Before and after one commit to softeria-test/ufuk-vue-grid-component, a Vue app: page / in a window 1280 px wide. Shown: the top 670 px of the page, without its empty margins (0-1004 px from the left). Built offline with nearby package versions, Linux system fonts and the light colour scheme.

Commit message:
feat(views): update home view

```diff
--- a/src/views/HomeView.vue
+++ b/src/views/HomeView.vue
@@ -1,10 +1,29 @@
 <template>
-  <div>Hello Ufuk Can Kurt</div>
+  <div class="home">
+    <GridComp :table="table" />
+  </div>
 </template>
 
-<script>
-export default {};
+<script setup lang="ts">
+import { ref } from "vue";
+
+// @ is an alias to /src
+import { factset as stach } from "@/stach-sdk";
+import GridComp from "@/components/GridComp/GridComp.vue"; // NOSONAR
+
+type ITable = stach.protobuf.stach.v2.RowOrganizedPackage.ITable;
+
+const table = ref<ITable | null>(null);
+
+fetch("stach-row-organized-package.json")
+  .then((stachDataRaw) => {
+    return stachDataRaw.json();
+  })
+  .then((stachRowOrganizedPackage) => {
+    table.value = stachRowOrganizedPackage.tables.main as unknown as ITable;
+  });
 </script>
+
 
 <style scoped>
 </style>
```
+++++
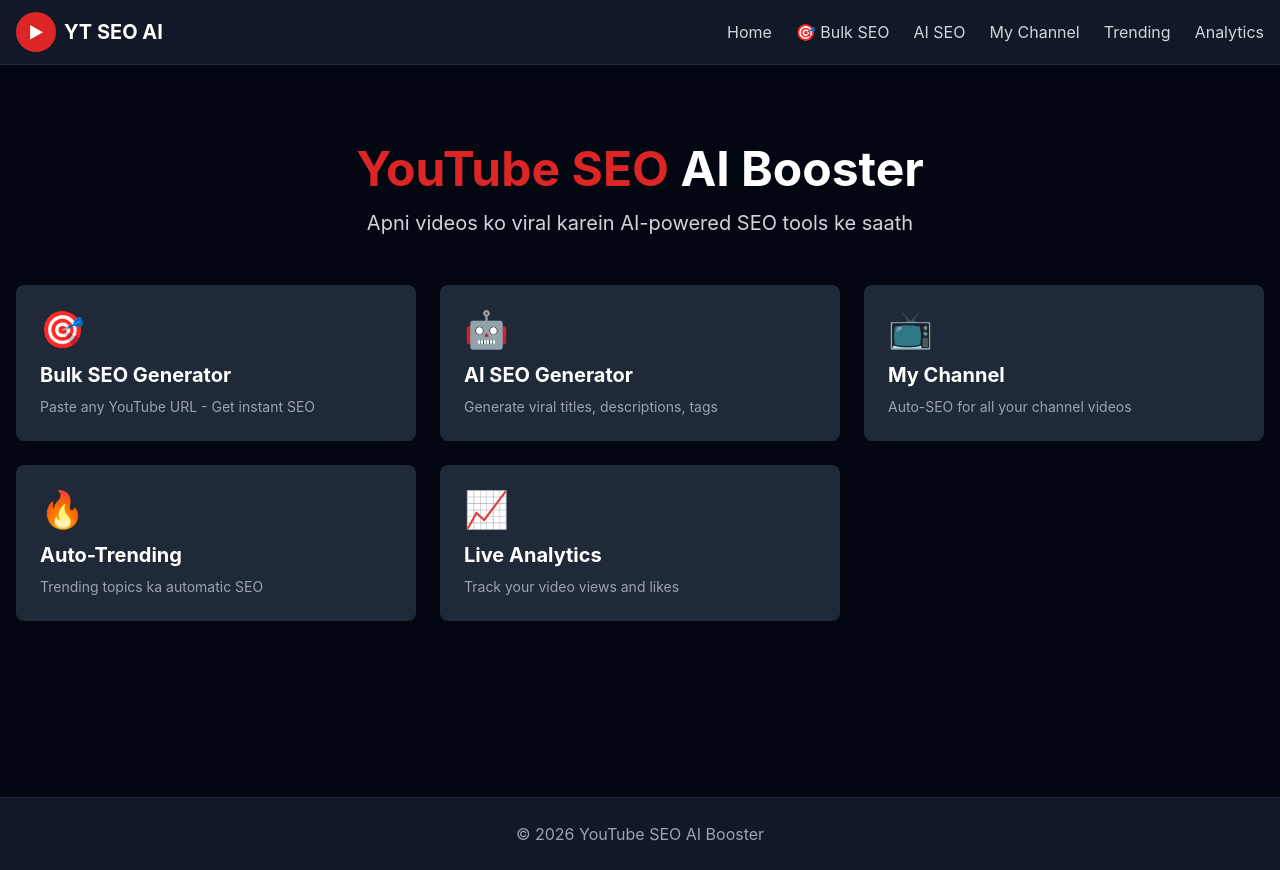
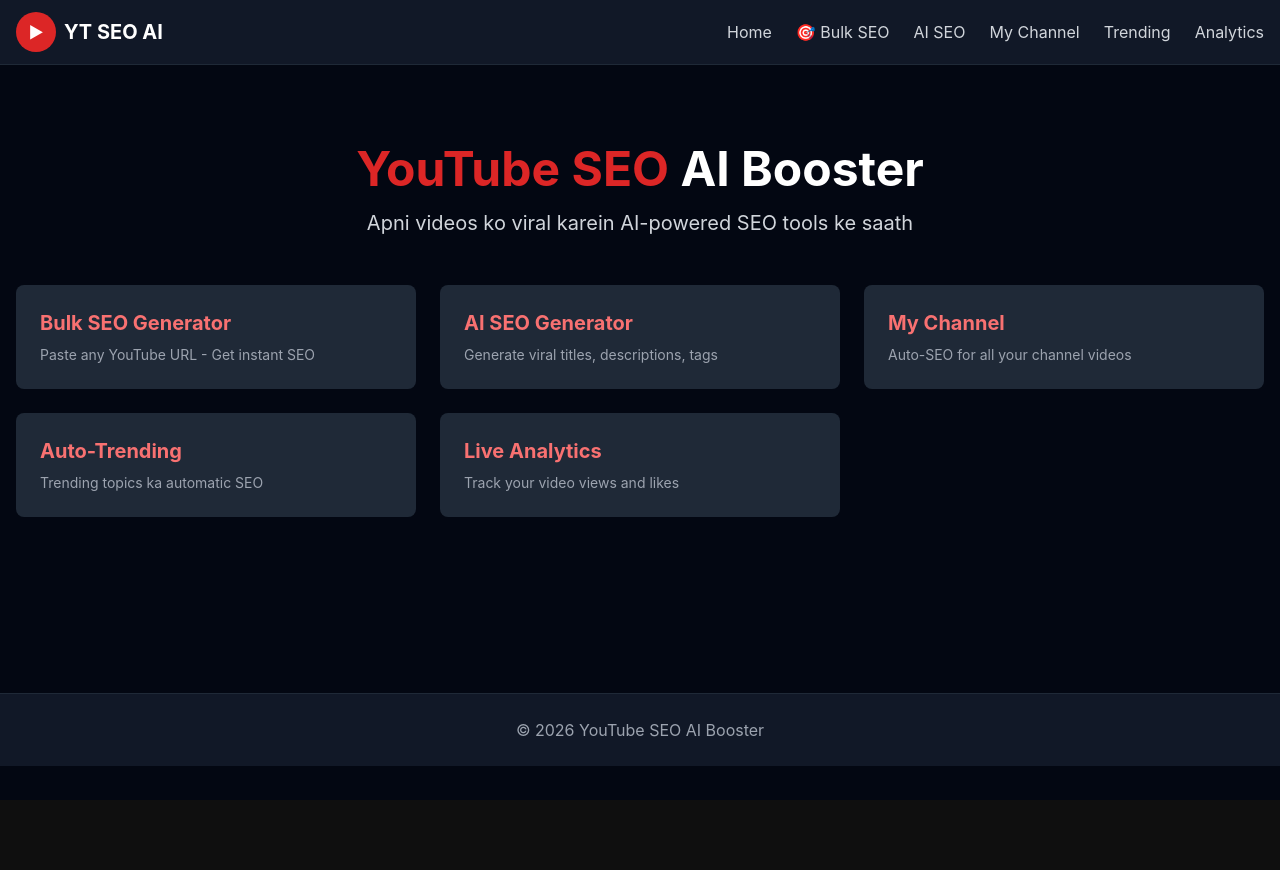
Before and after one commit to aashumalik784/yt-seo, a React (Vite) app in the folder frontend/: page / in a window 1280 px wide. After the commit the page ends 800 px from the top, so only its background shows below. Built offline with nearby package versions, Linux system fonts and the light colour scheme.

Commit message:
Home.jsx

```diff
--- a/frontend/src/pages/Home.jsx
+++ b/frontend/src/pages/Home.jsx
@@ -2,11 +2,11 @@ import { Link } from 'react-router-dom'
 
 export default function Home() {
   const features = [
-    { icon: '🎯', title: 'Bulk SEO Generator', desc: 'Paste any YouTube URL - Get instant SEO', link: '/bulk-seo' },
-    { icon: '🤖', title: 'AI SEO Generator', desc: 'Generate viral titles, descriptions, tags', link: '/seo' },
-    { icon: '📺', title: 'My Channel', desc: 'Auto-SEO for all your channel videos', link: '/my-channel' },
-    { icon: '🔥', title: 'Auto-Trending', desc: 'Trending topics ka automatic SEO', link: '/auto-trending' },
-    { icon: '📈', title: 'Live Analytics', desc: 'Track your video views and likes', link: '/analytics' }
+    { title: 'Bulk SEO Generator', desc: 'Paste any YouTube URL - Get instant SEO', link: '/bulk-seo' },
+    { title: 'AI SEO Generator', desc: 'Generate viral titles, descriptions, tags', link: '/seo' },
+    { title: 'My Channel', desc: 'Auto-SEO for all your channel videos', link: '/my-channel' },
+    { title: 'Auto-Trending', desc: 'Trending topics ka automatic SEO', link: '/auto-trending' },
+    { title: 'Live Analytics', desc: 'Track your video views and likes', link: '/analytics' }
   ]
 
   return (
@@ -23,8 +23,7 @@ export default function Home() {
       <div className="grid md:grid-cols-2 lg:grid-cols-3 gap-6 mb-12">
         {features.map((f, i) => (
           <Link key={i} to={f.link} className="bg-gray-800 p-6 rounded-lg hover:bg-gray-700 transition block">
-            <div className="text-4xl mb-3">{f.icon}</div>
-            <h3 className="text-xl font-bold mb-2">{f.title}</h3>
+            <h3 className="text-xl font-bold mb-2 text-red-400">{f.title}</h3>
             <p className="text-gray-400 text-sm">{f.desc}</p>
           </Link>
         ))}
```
+++++
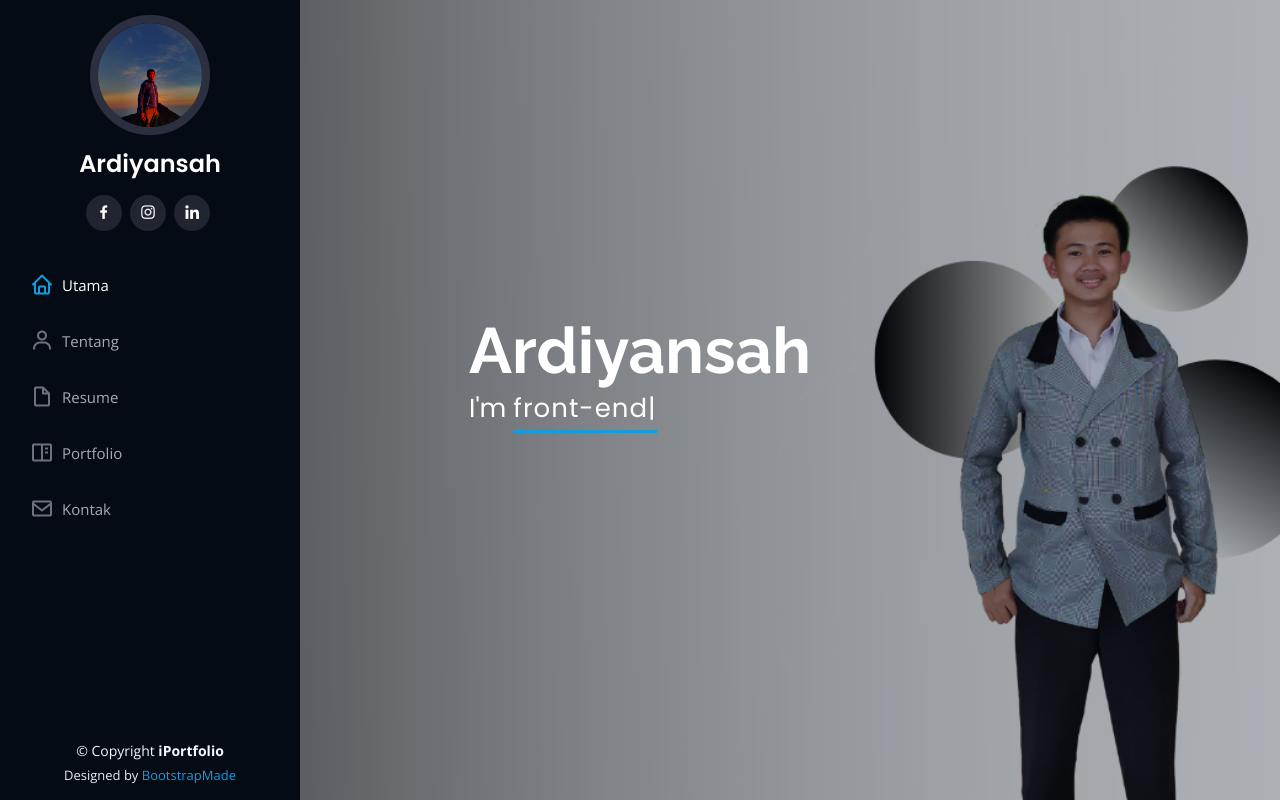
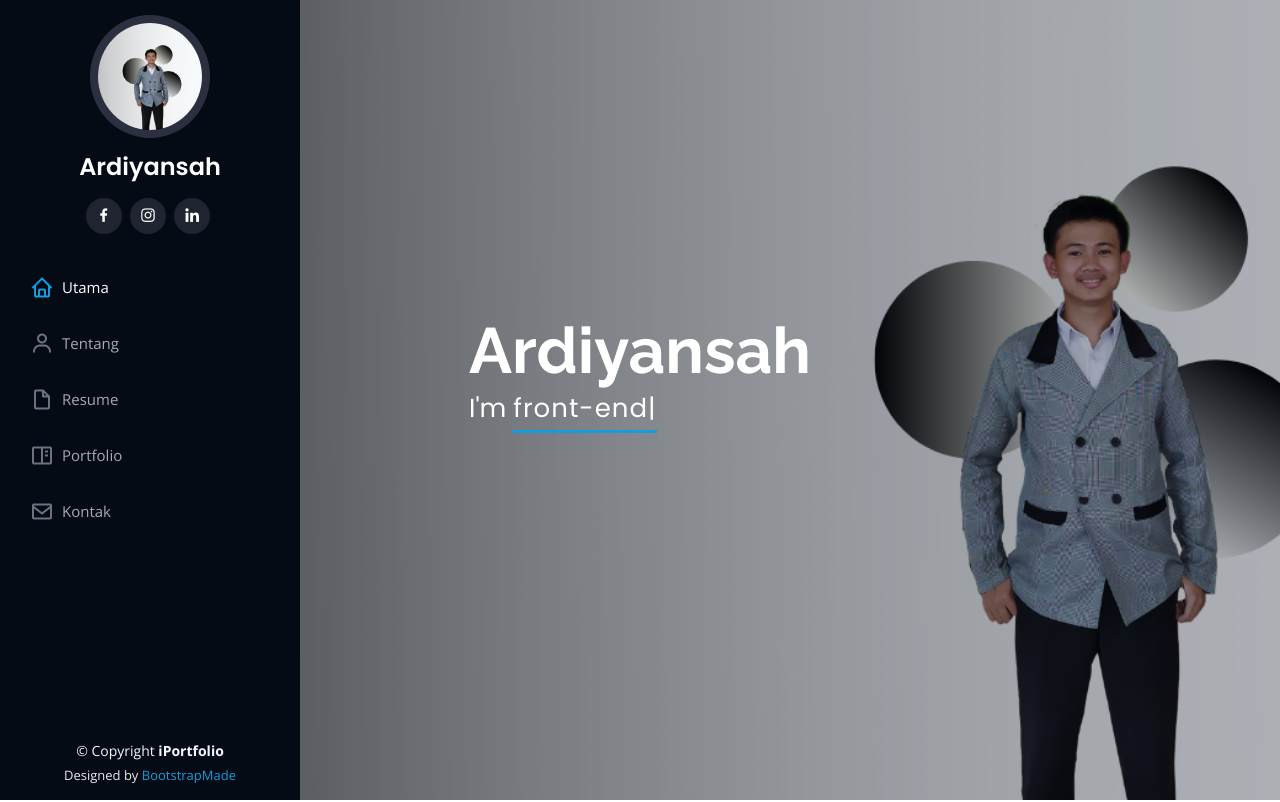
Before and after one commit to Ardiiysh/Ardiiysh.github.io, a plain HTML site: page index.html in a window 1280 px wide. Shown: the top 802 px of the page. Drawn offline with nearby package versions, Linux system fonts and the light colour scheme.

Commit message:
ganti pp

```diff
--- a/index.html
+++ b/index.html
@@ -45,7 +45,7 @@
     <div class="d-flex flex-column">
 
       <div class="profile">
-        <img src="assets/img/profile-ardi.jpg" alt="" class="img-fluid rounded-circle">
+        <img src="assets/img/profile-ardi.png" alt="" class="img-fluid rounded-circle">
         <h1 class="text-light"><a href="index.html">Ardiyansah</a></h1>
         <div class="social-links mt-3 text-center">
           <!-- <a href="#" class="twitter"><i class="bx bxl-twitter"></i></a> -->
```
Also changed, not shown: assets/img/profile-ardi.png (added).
+++++
■ **WORK TO BE COMPLETED**
Out of the material above, gather each line where "viral" appears.

■ **REPLY**
-    { icon: '🤖', title: 'AI SEO Generator', desc: 'Generate viral titles, descriptions, tags', link: '/seo' },
+    { title: 'AI SEO Generator', desc: 'Generate viral titles, descriptions, tags', link: '/seo' },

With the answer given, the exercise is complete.